Rug Hooking Styles

Primitive, Geometric, and Pictorial sounds like a rating system for childhood drawings, but they highlight a variety of styles of rug hook designs.  With one basic technique to pull cloth through a netted sheet, you would be amazed at the variety of shapes and patterns that have emerged.  Let’s review a sampling of the styles that exist and consider which would be best for you as you sit down for a relaxing afternoon of hooking.


How To Latch HookCredit: WiseWellWoman, CC by 2.0, FlickrAs the name implies, these are basic designs, simple in nature, and sometimes can be as plain as changing tones of color as you migrate across the canvas.  A rainbow or wave of colors evolving as the scrap material finds its way through burlap might give the appearance of order, but not necessarily a pattern. A common design for a primitive hooked rug would be the outline of a plant or a rough depiction of a harvest scene. Another example you might find would be a silhouette of a cat, dog, or more likely a farm animal like a cow or chicken/egg attempt.


A common design you will find is a geometric display with a series of lines, squares, replicated shapes, or a pattern that illustrates orderliness.  A stoic farmer of the 1800’s is known for their tenacity and mundane daily effort, orderly through replication.
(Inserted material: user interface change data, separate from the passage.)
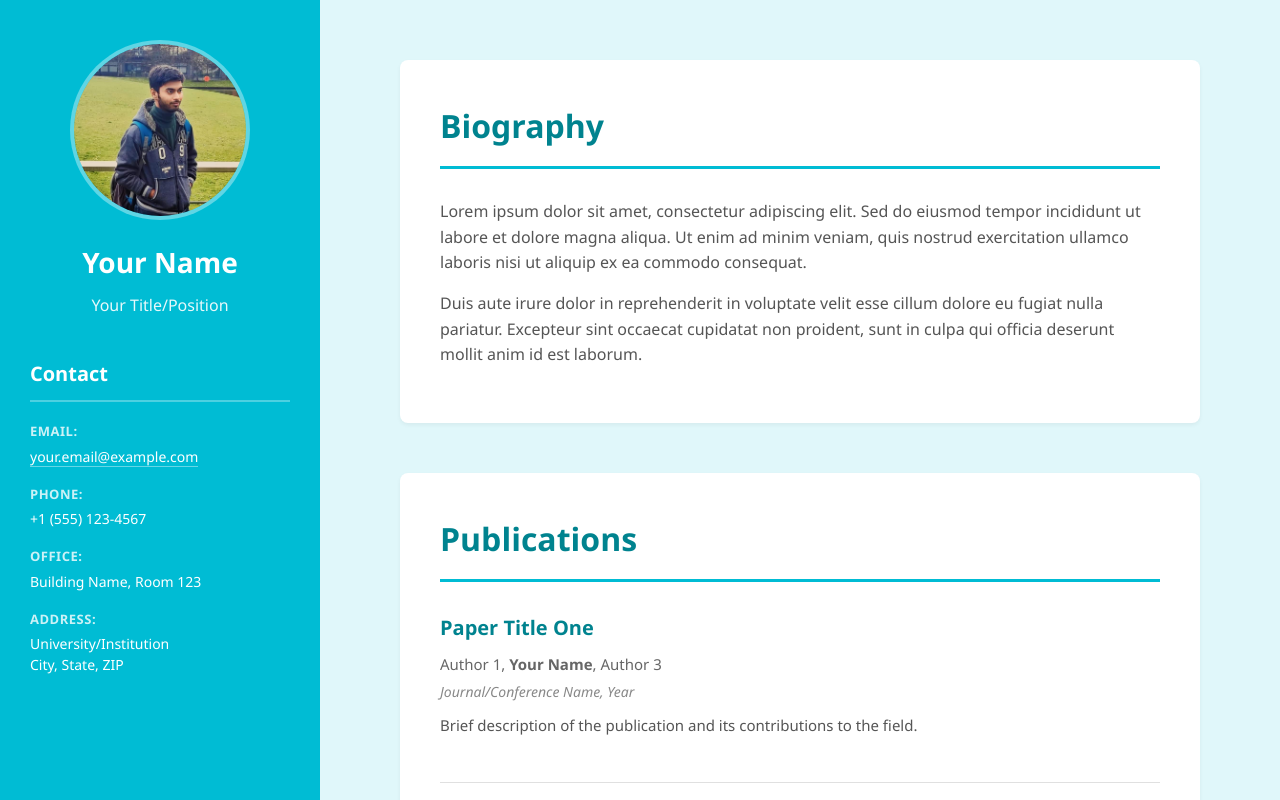
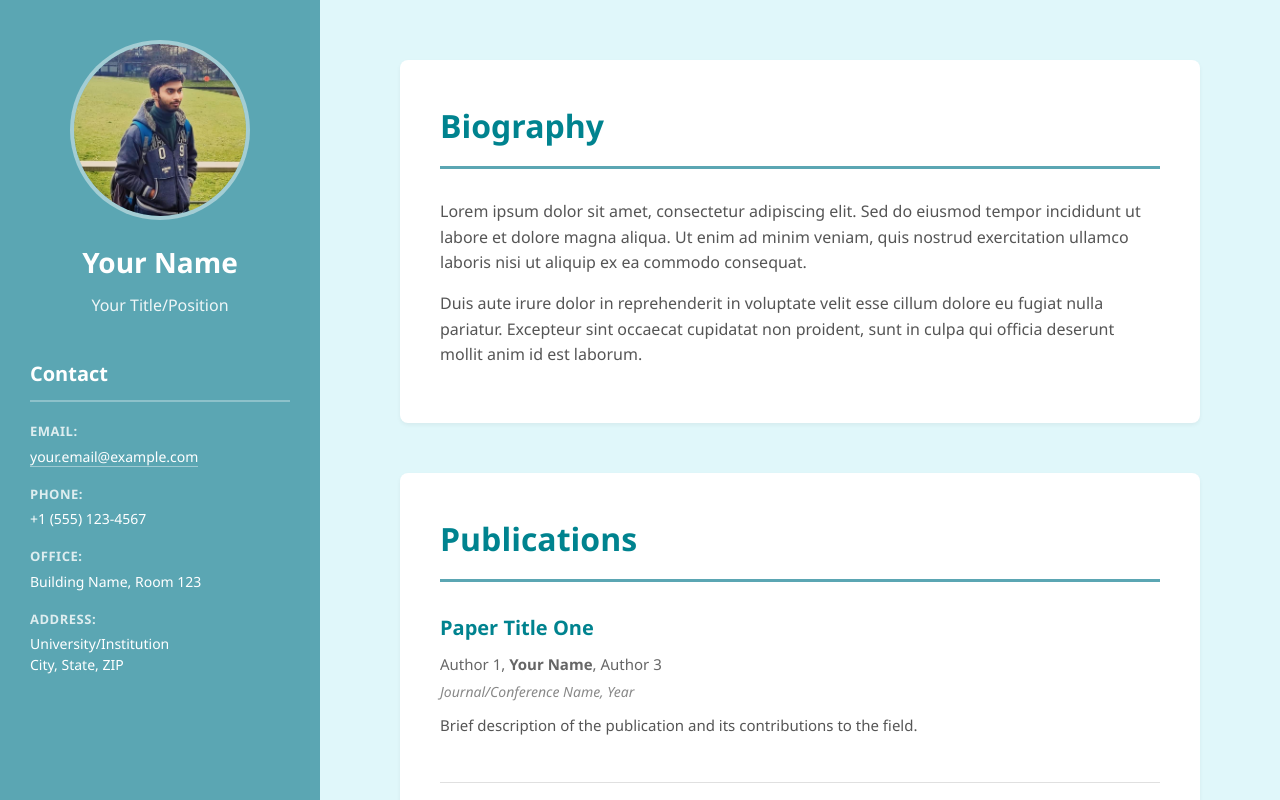
Before and after one commit to mukhsaswata/my-template.github.io, a plain HTML site: page index.html in a window 1280 px wide. Shown: the top 800 px of the page. Drawn offline with Linux system fonts and the light colour scheme.

Commit message:
Update styles.css

```diff
--- a/styles.css
+++ b/styles.css
@@ -18,7 +18,7 @@ body {
 /* Left Sidebar */
 .sidebar {
     width: 320px;
-    background-color: #00bcd4;
+    background-color: #5ba6b3;
     color: white;
     padding: 40px 30px;
     position: fixed;
@@ -38,7 +38,11 @@ body {
     border-radius: 50%;
     overflow: hidden;
     border: 4px solid rgba(255, 255, 255, 0.3);
-    background-color: rgba(255, 255, 255, 0.1);
+    background-color: rgba(255, 255, 255, 0.2);
+    display: flex;
+    align-items: center;
+    justify-content: center;
+    font-size: 14px;
 }
 
 .image-placeholder img {
@@ -114,7 +118,7 @@ section h2 {
     color: #00838f;
     margin-bottom: 30px;
     padding-bottom: 15px;
-    border-bottom: 3px solid #00bcd4;
+    border-bottom: 3px solid #5ba6b3;
 }
 
 section p {
```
A series of triangles, much like a patch work pillow or quilted bed sheet, would be a common pattern to consider for a rug hooking design.  Much of the layout would be dependent on what quantity of color the scraps are available.


Green Mountain Rug HookingCredit: On The White Line, CC by 2.0, FlickrA simple outline of an animal with shading to create depth to the image would be an example of a Pictorial design.  A rug hooked to show Elvis would be an example of a Pictorial design, though wouldn’t be typical of the period.  A farm scene with detail highlighting a harvest or a landscape scene would be more fitting. A rug of wool material would more likely be a primitive, whereas, colored cotton presents a more defined texture.  The level of detail distinguishes between the two styles.


Original drawings can be outlined on netting cloth, but unless you are a skilled artist, the images once completed don’t tend to be proportional to the original object or individual (if a portrait).  An additional issue can be creating depth to the image by not having an appreciation for color palettes and/or toning through shadowing techniques.  I also find that working from a printed image or pattern, rather than memory, helps to simplify the process and reduces frustration and image distortion.  Inspiration by observation seems to be a nice slogan to follow.


If you are new to rug hooking, I would suggest starting with a primitive design to become familiar with the tools and the process.  After some practice, I would suggest joining a social group that meets monthly and expand your skills by learning from others.  In a short period of time, you may find the process routine and will look to express yourself with pictorial and original works.  Each step creates new challenges and local events are a great way to socialize and relax.

Further Reading

Rug Hooking Patterns and Tools

Rug Hooking Frames